--- DATA Enclosed Below ---
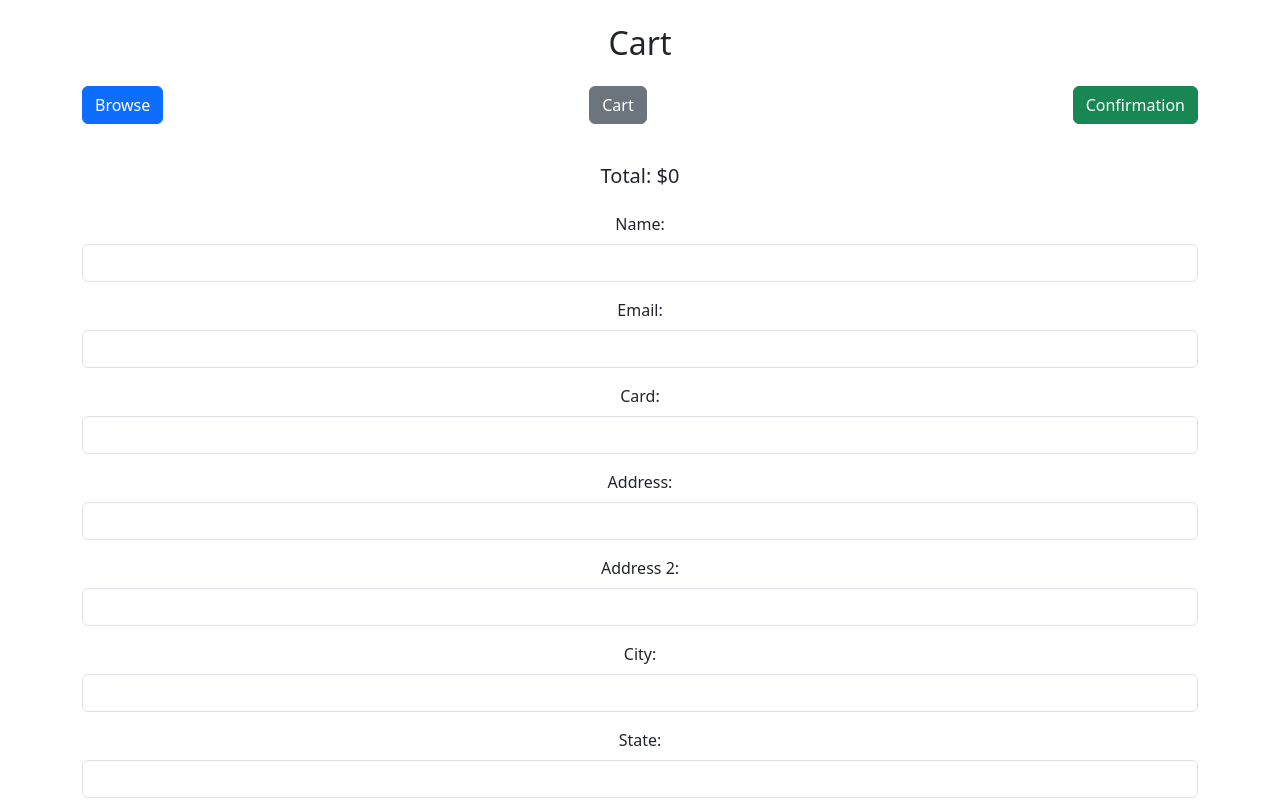
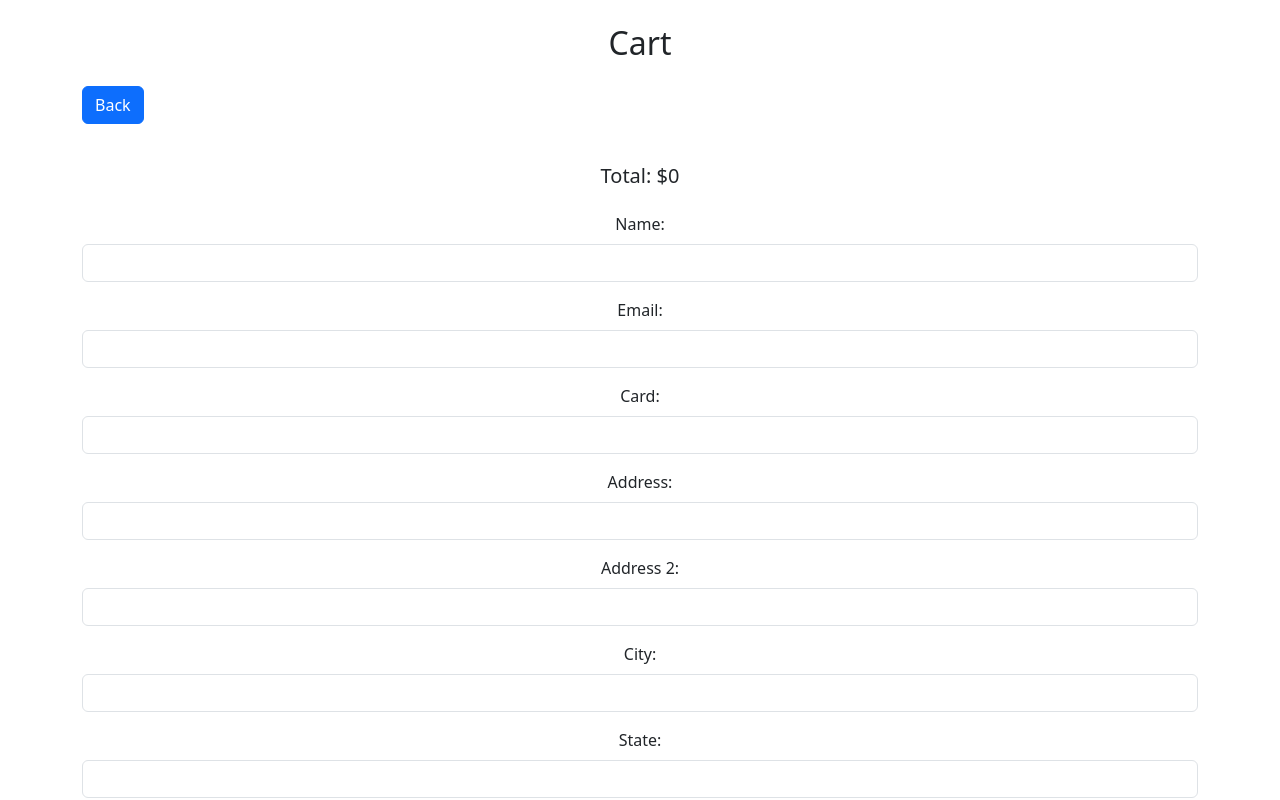
Before and after one commit to Ian-Halstead-Dev/309-Projects, a React (Create React App) app in the folder project-2/: page / in a window 1280 px wide. Both pictures are taken after a click on the button "Cart". Shown: the top 800 px of the page. Built offline with nearby package versions, Linux system fonts and the light colour scheme.

Commit message:
Finished Project

```diff
--- a/project-2/src/App.js
+++ b/project-2/src/App.js
@@ -81,6 +81,8 @@ function App() {
           cartState={[cart, setCart]}
           setCurrentPage={setCurrentPage}
           totalPriceState={[totalPrice, setTotalPrice]}
+          cartState={[cart, setCart]}
+          menuState={[menu, setMenu]}
         ></Confirmation>
       );
     }
--- a/project-2/src/Pages/Browse.js
+++ b/project-2/src/Pages/Browse.js
@@ -27,14 +27,22 @@ function Browse(props) {
   return (
     <div className="Browse container py-4">
       <div className="mb-3">
-        <input type="text" className="form-control" placeholder="Search..." onInput={searchInput}></input>
+        <input
+          type="text"
+          className="form-control"
+          placeholder="Search..."
+          onInput={searchInput}
+        ></input>
       </div>
       <p className="h4 mb-4">Browse</p>
       <nav className="navbar navbar-expand-lg navbar-light bg-light mb-4">
         <div className="container-fluid">
-          <button className="btn btn-primary me-2" onClick={() => props.setCurrentPage("Browse")}>Browse</button>
-          <button className="btn btn-secondary me-2" onClick={() => props.setCurrentPage("Cart")}>Cart</button>
-          <button className="btn btn-success" onClick={() => props.setCurrentPage("Confirmation")}>Confirmation</button>
+          <button
+            className="btn btn-secondary me-2"
+            onClick={() => props.setCurrentPage("Cart")}
+          >
+            Cart
+          </button>
         </div>
       </nav>
       <div className="row">
--- a/project-2/src/Pages/Cart.js
+++ b/project-2/src/Pages/Cart.js
@@ -1,189 +1,6 @@
-// import React, { useState } from "react";
-// import CartCard from "../Components/CartCard";
-// import 'bootstrap/dist/css/bootstrap.min.css';
-
-// function Cart(props) {
-//   const [cart, setCart] = props.cartState;
-//   const [menu, setMenu] = props.menuState;
-
-//   const [name, setName] = useState("");
-//   const [email, setEmail] = useState("");
-//   const [card, setCard] = useState("");
-//   const [address, setAddress] = useState("");
-//   const [address2, setAddress2] = useState("");
-//   const [city, setCity] = useState("");
-//   const [state, setState] = useState("");
-//   const [zip, setZip] = useState("");
-
-//   const [errorText, setErrorText] = useState("");
-
-//   const [totalPrice, setTotalPrice] = props.totalPriceState;
-
-//   const submitForm = (e) => {
-//     e.preventDefault();
-
-//     if (!email.match(/^[\w\.-]+@([\w-]+\.)+[\w-]{2,4}$/)) {
-//       setErrorText("Please enter a valid email address");
-//       return;
-//     }
-//     if (!card.match(/^(?:\d{4}[-\s]?){3}\d{4}$/)) {
-//       setErrorText("Please enter a valid card");
-//       return;
-//     }
-
-//     if (!zip.match(/^\d{5}$/)) {
-//       setErrorText("Please enter a valid zip");
-//       return;
-//     }
-
-//     if (name == "" || address == "" || city == "" || state == "") {
-//       setErrorText("All data is required except for Address 2");
-//       return;
-//     }
-//   };
-
-//   const displayCart = () => {
-//     let displayedJsx = [];
-//     for (let i = 0; i < cart.length; i++) {
-//       if (cart[i] !== 0) {
-//         displayedJsx.push(
-//           <CartCard product={menu[i]} amount={cart[i]} key={i} />
-//         );
-//       }
-//     }
-//     return displayedJsx;
-//   };
-
-//   return (
-//     <div className="Cart container py-4">
-//       <h2 className="mb-4">Cart</h2>
-//       <div className="mb-3 d-flex justify-content-between">
-//         <button className="btn btn-primary" onClick={() => props.setCurrentPage("Browse")}>Browse</button>
-//         <button className="btn btn-secondary" onClick={() => props.setCurrentPage("Cart")}>Cart</button>
-//         <button className="btn btn-success" onClick={() => props.setCurrentPage("Confirmation")}>Confirmation</button>
-//       </div>
-//       <div className="row mb-4">
-//         {displayCart()}
-//       </div>
-//       <p className="h5">Total: ${totalPrice}</p>
-
-//       <form className="mt-4" >
-//         <div className="mb-3">
-//           <label className="form-label">Name:</label>
-//           <input
-//             type="text"
-//             className="form-control"
-//             value={name}
-//             onChange={(e) => {
-//               setName(e.target.value);
-//               setErrorText("");
-//             }}
-//           />
-//         </div>
-
-//         <div className="mb-3">
-//           <label className="form-label">Email:</label>
-//           <input
-//             type="email"
-//             className="form-control"
-//             value={email}
-//             onChange={(e) => {
-//               setEmail(e.target.value);
-//               setErrorText("");
-//             }}
-//           />
-//         </div>
-
-//         <div className="mb-3">
-//           <label className="form-label">Card:</label>
-//           <input
-//             type="text"
-//             className="form-control"
-//             value={card}
-//             onChange={(e) => {
-//               setCard(e.target.value);
-//               setErrorText("");
-//             }}
-//           />
-//         </div>
-
-//         <div className="mb-3">
-//           <label className="form-label">Address:</label>
-//           <input
-//             type="text"
-//             className="form-control"
-//             value={address}
-//             onChange={(e) => {
-//               setAddress(e.target.value);
-//               setErrorText("");
-//             }}
-//           />
-//         </div>
-
-//         <div className="mb-3">
-//           <label className="form-label">Address 2:</label>
-//           <input
-//             type="text"
-//             className="form-control"
-//             value={address2}
-//             onChange={(e) => {
-//               setAddress2(e.target.value);
-//               setErrorText("");
-//             }}
-//           />
-//         </div>
-
-//         <div className="mb-3">
-//           <label className="form-label">City:</label>
-//           <input
-//             type="text"
-//             className="form-control"
-//             value={city}
-//             onChange={(e) => {
-//               setCity(e.target.value);
-//               setErrorText("");
-//             }}
-//           />
-//         </div>
-
-//         <div className="mb-3">
-//           <label className="form-label">State:</label>
-//           <input
-//             type="text"
-//             className="form-control"
-//             value={state}
-//             onChange={(e) => {
-//               setState(e.target.value);
-//               setErrorText("");
-//             }}
-//           />
-//         </div>
-
-//         <div className="mb-3">
-//           <label className="form-label">Zip Code:</label>
-//           <input
-//             type="text"
-//             className="form-control"
-//             value={zip}
-//             onChange={(e) => {
-//               setZip(e.target.value);
-//               setErrorText("");
-//             }}
-//           />
-//         </div>
-
-//         <p className="text-danger">{errorText}</p>
-
-//         <button type="submit" className="btn btn-success" onClick={submitForm}>Submit</button>
-//       </form>
-//     </div>
-//   );
-// }
-
-// export default Cart;
 import React, { useState } from "react";
 import CartCard from "../Components/CartCard";
-import 'bootstrap/dist/css/bootstrap.min.css';
+import "bootstrap/dist/css/bootstrap.min.css";
 
 function Cart(props) {
   const [cart, setCart] = props.cartState;
@@ -234,7 +51,7 @@ function Cart(props) {
       city,
       state,
       zip,
-      totalPrice
+      totalPrice,
     };
 
     localStorage.setItem("formData", JSON.stringify(formData));
@@ -259,16 +76,17 @@ function Cart(props) {
     <div className="Cart container py-4">
       <h2 className="mb-4 d-f">Cart</h2>
       <div className="mb-3 d-flex justify-content-between">
-        <button className="btn btn-primary" onClick={() => props.setCurrentPage("Browse")}>Browse</button>
-        <button className="btn btn-secondary" onClick={() => props.setCurrentPage("Cart")}>Cart</button>
-        <button className="btn btn-success" onClick={() => props.setCurrentPage("Confirmation")}>Confirmation</button>
+        <button
+          className="btn btn-primary"
+          onClick={() => props.setCurrentPage("Browse")}
+        >
+          Back
+        </button>
       </div>
-      <div className="row mb-4">
-        {displayCart()}
-      </div>
+      <div className="row mb-4">{displayCart()}</div>
       <p className="h5">Total: ${totalPrice}</p>
 
-      <form className="mt-4" >
+      <form className="mt-4">
         <div className="mb-3">
           <label className="form-label">Name:</label>
           <input
@@ -375,7 +193,9 @@ function Cart(props) {
 
         <p className="text-danger">{errorText}</p>
 
-        <button type="submit" className="btn btn-success" onClick={submitForm}>Submit</button>
+        <button type="submit" className="btn btn-success" onClick={submitForm}>
+          Submit
+        </button>
       </form>
     </div>
   );
--- a/project-2/src/Pages/Confirmation.js
+++ b/project-2/src/Pages/Confirmation.js
@@ -1,52 +1,24 @@
-// import React, { useState } from "react";
+import React, { useEffect, useState } from "react";
+import "bootstrap/dist/css/bootstrap.min.css";
 
-// function Confirmation(props) {
-//   return (
-//     <div className="Confirmation">
-//       <p>Confirmation</p>
-//       <button onClick={() => props.setCurrentPage("Browse")}>Browse</button>
-//       <button onClick={() => props.setCurrentPage("Confirmation")}>Confirmation</button>
-//       <button onClick={() => props.setCurrentPage("Cart")}>Cart</button>
-//     </div>
-//   );
-// }
+import CartCard from "../Components/CartCard";
 
-// import React from "react";
-// import 'bootstrap/dist/css/bootstrap.min.css';
+function Confirmation(props) {
+  const [formData, setFormData] = useState(null);
+  const [cart, setCart] = props.cartState;
+  const [menu, setMenu] = props.menuState;
 
-// function Confirmation(props) {
-//   const { formData } = props; // Ensure `formData` is passed as a prop
-
-//   if (!formData) {
-//     return <p>No data available. Please complete the form first.</p>;
-//   }
-
-//   return (
-//     <div className="Confirmation container mt-4 bg-light p-4 rounded">
-//       <h2 className="text-success mb-3">Confirmation</h2>
-//       <div className="mb-3">
-//         <button className="btn btn-primary me-2" onClick={() => props.setCurrentPage("Browse")}>Browse</button>
-//         <button className="btn btn-success" onClick={() => props.setCurrentPage("Cart")}>Cart</button>
-//         <button className="btn btn-secondary me-2" onClick={() => props.setCurrentPage("Confirmation")}>Confirmation</button>
-//       </div>
-//       <div className="confirmation-details p-3 border rounded bg-white">
-//         <h4 className="text-info">Submitted Information:</h4>
-//         <p><strong>Name:</strong> {formData.name}</p>
-//         <p><strong>Email:</strong> {formData.email}</p>
-//         <p><strong>Card:</strong> ****-****-****-{formData.card.slice(-4)}</p>
-//         <p><strong>Address:</strong> {formData.address}, {formData.city}, {formData.state}, {formData.zip}</p>
-//         {formData.address2 && <p><strong>Address 2:</strong> {formData.address2}</p>}
-//       </div>
-//     </div>
-//   );
-// }
-
-// export default Confirmation;
-import React, { useEffect, useState } from "react";
-import 'bootstrap/dist/css/bootstrap.min.css';
-
-function Confirmation() {
-  const [formData, setFormData] = useState(null);
+  const displayCart = () => {
+    let displayedJsx = [];
+    for (let i = 0; i < cart.length; i++) {
+      if (cart[i] !== 0) {
+        displayedJsx.push(
+          <CartCard product={menu[i]} amount={cart[i]} key={i} />
+        );
+      }
+    }
+    return displayedJsx;
+  };
 
   useEffect(() => {
     const storedData = localStorage.getItem("formData");
@@ -56,9 +28,13 @@ function Confirmation() {
   }, []);
 
   if (!formData) {
-    return <div className="container mt-4 text-center">
-      <div className="alert alert-warning" role="alert">Loading...</div>
-    </div>;
+    return (
+      <div className="container mt-4 text-center">
+        <div className="alert alert-warning" role="alert">
+          Loading...
+        </div>
+      </div>
+    );
   }
 
   return (
@@ -66,21 +42,44 @@ function Confirmation() {
       <h2 className="text-success mb-4">Order Confirmation</h2>
       <div className="card mb-3">
         <div className="card-body">
+          <div className="row mb-4">{displayCart()}</div>
+
           <h4 className="card-title text-info">Submitted Information</h4>
-          <p className="card-text"><strong>Name:</strong> {formData.name}</p>
-          <p className="card-text"><strong>Email:</strong> {formData.email}</p>
-          <p className="card-text"><strong>Address:</strong> {formData.address}</p>
-          {formData.address2 && <p className="card-text"><strong>Address 2:</strong> {formData.address2}</p>}
-          <p className="card-text"><strong>City:</strong> {formData.city}</p>
-          <p className="card-text"><strong>State:</strong> {formData.state}</p>
-          <p className="card-text"><strong>Zip Code:</strong> {formData.zip}</p>
-          <p className="card-text"><strong>Total Price:</strong> ${formData.totalPrice}</p>
+          <p className="card-text">
+            <strong>Name:</strong> {formData.name}
+          </p>
+          <p className="card-text">
+            <strong>Email:</strong> {formData.email}
+          </p>
+          <p className="card-text">
+            <strong>Address:</strong> {formData.address}
+          </p>
+          {formData.address2 && (
+            <p className="card-text">
+              <strong>Address 2:</strong> {formData.address2}
+            </p>
+          )}
+          <p className="card-text">
+            <strong>City:</strong> {formData.city}
+          </p>
+          <p className="card-text">
+            <strong>State:</strong> {formData.state}
+          </p>
+          <p className="card-text">
+            <strong>Zip Code:</strong> {formData.zip}
+          </p>
+          <p className="card-text">
+            <strong>Total Price:</strong> ${formData.totalPrice}
+          </p>
         </div>
       </div>
       <div className="text-center">
-        <button className="btn btn-primary me-2" onClick={() => window.location.href = '/browse'}>Browse</button>
-        <button className="btn btn-success me-2" onClick={() => window.location.href = '/cart'}>Cart</button>
-        <button className="btn btn-secondary" onClick={() => window.location.href = '/confirmation'}>Confirmation</button>
+        <button
+          className="btn btn-primary me-2"
+          onClick={() => (window.location.href = "/browse")}
+        >
+          Browse
+        </button>
       </div>
     </div>
   );
```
--- End of Enclosed DATA ---
TASK INSTRUCTIONS: Give the number of lines in the data that contain the string "menu", and nothing else.

PROBLEM SOLUTION: 5